Generally when a game features smart-mouthed teens fighting against the world, I roll my eyes, but Young Souls from developer 1P2P Studios made me a believer. With a striking art-style and challenging but fun combat the game has more depth than meets the eye and delivers a fun experience.
The story revolves around Jenn and Tristan, twins adopted by a mild-mannered scientist who disappears suddenly. They discover he was helping protect a portal to a goblin dimension that is determined to invade earth.
Jumping through the portal, the twins are thrust into an adventure that tests even their inexhaustible sprits. On the way they meet denizens of the goblin realm, allies they didn’t know existed on Earth, and grow their skills as they battle through four unique biomes to try and protect Earth and save their adoptive father.
While Young Souls is presented without any voiceovers, the dialog and little narrative moments add a lot of nuance to the game. It shows us the Goblin Kingdoms preparations and how Jenn and Tristan are dealing with all of their experiences through dialog snippets and cutscenes.
The game is designed from the ground up to be played solo or co-op. Jenn and Tristan start the game as exactly the same. Their equipment and stats are identical but as the game progresses, equipment, training stats and playstyles make them distinctly different.
As the worlds are explored different weapon types, armors and clothes can be found that give unique skills, speeds and attack types.

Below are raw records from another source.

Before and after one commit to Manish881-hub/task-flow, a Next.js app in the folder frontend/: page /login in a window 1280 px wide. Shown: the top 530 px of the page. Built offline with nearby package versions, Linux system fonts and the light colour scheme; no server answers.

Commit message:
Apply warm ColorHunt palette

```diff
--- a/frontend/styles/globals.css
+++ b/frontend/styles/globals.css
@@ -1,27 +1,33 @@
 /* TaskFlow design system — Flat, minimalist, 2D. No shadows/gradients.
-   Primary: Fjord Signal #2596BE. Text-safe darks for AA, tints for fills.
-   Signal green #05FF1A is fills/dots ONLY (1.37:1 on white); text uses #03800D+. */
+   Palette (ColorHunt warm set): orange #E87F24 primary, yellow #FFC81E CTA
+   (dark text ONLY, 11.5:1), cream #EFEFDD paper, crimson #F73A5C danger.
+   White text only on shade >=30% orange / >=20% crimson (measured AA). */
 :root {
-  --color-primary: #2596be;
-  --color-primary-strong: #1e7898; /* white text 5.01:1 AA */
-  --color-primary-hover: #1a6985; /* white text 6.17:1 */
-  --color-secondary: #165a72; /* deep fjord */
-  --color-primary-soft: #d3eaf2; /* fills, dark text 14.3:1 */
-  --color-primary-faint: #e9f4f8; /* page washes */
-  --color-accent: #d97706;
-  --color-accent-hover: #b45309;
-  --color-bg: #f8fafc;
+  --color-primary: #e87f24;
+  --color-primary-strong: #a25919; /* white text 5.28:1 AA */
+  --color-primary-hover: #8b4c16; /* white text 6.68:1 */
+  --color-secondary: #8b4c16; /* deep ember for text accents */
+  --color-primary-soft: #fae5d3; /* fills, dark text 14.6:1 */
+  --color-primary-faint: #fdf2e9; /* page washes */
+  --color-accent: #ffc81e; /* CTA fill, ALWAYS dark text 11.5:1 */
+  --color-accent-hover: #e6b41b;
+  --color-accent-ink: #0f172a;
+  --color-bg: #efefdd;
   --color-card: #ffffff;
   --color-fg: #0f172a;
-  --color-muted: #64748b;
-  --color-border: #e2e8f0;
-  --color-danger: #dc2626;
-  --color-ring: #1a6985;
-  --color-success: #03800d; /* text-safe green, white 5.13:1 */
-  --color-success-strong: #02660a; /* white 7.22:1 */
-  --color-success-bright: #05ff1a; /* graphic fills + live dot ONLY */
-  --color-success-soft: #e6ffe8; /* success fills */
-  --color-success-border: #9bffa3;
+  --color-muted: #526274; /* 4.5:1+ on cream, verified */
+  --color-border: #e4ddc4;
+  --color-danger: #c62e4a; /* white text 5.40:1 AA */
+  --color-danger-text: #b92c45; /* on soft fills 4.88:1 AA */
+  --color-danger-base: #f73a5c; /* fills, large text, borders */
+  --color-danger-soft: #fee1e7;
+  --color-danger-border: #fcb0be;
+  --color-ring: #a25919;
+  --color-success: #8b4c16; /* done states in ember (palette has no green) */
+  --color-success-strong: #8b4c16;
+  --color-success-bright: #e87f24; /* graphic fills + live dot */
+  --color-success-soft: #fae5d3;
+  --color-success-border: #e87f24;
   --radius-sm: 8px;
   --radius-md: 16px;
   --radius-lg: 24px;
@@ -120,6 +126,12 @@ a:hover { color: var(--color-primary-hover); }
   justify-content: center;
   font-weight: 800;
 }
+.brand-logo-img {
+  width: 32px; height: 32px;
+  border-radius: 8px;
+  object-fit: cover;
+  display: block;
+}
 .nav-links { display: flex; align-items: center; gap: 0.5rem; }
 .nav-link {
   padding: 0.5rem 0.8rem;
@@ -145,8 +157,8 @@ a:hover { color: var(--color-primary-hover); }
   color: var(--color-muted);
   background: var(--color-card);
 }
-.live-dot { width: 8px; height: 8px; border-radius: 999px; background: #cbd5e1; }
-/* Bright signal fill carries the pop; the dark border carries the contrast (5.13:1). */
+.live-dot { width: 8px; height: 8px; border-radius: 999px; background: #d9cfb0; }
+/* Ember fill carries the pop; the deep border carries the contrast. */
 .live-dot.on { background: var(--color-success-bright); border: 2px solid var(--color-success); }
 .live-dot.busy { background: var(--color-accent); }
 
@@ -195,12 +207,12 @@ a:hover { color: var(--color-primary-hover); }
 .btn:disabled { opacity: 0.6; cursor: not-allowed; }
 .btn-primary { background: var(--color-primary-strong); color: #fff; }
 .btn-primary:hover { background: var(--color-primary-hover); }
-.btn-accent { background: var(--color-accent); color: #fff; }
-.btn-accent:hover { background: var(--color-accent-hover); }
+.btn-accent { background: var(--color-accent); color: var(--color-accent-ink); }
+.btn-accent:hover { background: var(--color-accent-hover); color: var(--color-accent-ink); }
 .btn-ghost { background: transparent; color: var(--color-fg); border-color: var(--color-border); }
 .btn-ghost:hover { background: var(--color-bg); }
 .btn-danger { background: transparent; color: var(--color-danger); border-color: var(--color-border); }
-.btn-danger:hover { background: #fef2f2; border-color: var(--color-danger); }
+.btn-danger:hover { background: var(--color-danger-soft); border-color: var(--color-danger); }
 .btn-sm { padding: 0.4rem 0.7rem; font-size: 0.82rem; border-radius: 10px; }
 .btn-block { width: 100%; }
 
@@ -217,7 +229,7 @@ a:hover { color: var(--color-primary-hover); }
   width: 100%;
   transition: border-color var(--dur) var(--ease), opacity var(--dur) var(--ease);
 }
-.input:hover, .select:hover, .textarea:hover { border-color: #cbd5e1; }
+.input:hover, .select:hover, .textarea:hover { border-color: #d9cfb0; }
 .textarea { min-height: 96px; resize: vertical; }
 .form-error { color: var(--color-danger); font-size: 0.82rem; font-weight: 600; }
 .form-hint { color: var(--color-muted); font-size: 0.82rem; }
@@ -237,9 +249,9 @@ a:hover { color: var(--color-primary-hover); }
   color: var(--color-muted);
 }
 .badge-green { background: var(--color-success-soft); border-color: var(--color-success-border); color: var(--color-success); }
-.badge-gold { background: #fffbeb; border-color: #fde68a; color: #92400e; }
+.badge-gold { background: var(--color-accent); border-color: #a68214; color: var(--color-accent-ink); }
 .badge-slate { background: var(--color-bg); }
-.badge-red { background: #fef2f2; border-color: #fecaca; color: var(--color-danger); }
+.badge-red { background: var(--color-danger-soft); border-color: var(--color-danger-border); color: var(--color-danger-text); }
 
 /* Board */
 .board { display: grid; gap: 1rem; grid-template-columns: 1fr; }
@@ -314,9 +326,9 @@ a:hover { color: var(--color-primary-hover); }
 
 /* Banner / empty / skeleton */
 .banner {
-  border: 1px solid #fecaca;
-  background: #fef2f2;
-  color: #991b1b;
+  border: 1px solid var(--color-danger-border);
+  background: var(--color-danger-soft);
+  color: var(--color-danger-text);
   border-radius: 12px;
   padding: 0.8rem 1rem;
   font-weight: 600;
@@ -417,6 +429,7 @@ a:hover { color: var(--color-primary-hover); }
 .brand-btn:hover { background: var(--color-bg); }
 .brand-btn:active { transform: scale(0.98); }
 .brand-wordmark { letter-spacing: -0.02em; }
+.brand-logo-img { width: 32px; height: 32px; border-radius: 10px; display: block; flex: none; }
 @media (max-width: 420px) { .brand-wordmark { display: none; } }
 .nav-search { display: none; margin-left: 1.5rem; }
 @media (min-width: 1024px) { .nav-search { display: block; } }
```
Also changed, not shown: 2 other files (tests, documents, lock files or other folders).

This means Jenn could be built as a heavy weapon tank and Tristan a dual-dagger-wielding speedster.
When playing solo each character is switchable with a quick button press, making some quick tactics possible; in co-op each is controlled by a separate player. They also each have one revive (or additional life) available so if they are both defeated twice in a run it is back to the main hub.
Combat is relatively simple, with a block/parry action, simple and charged attack, skills (unlockable with weapons or accessories) and special accessory attacks being the extent of the options. This makes combat snappy and simple yet still challenging and fun, more of a beat-em-up than a straight action RPG.
Exploration is one of my favorite aspects of Young Souls thanks to how well it implements fast travel. Once all the Earth zones are discovered they can be traveled to in a hurry. This made shopping, leveling or the occasional delivery quests a breeze.
As far as the dungeons are concerned, traveling through the Goblin Kingdoms is pretty standard, but every major area has a gate so it can be returned to once discovered from the main hub. Every level has some gated areas that need special keys to unlock so they are revisited as the game progresses.
This adds a Metroidvania-lite aspect to Young Souls that is actually fun and not overwhelming. The progression aspects of the game are based around leveling, getting better gear (and upgrading it) and beating bosses to get more keys and explore further.
The Final Word
The whole package seems relatively simple but actually has a depth that is not overwhelming and leads to a satisfying and fun experience. There is a nice if fluffy narrative flair to the game that pulls the story along, and the exploration and loot makes some nice hooks to keep progressing fresh.
With a beautiful art-style, fun combat, interesting worlds and a good balance of loot and exploration Young Souls is an enjoyable experience that does not overstay its welcome.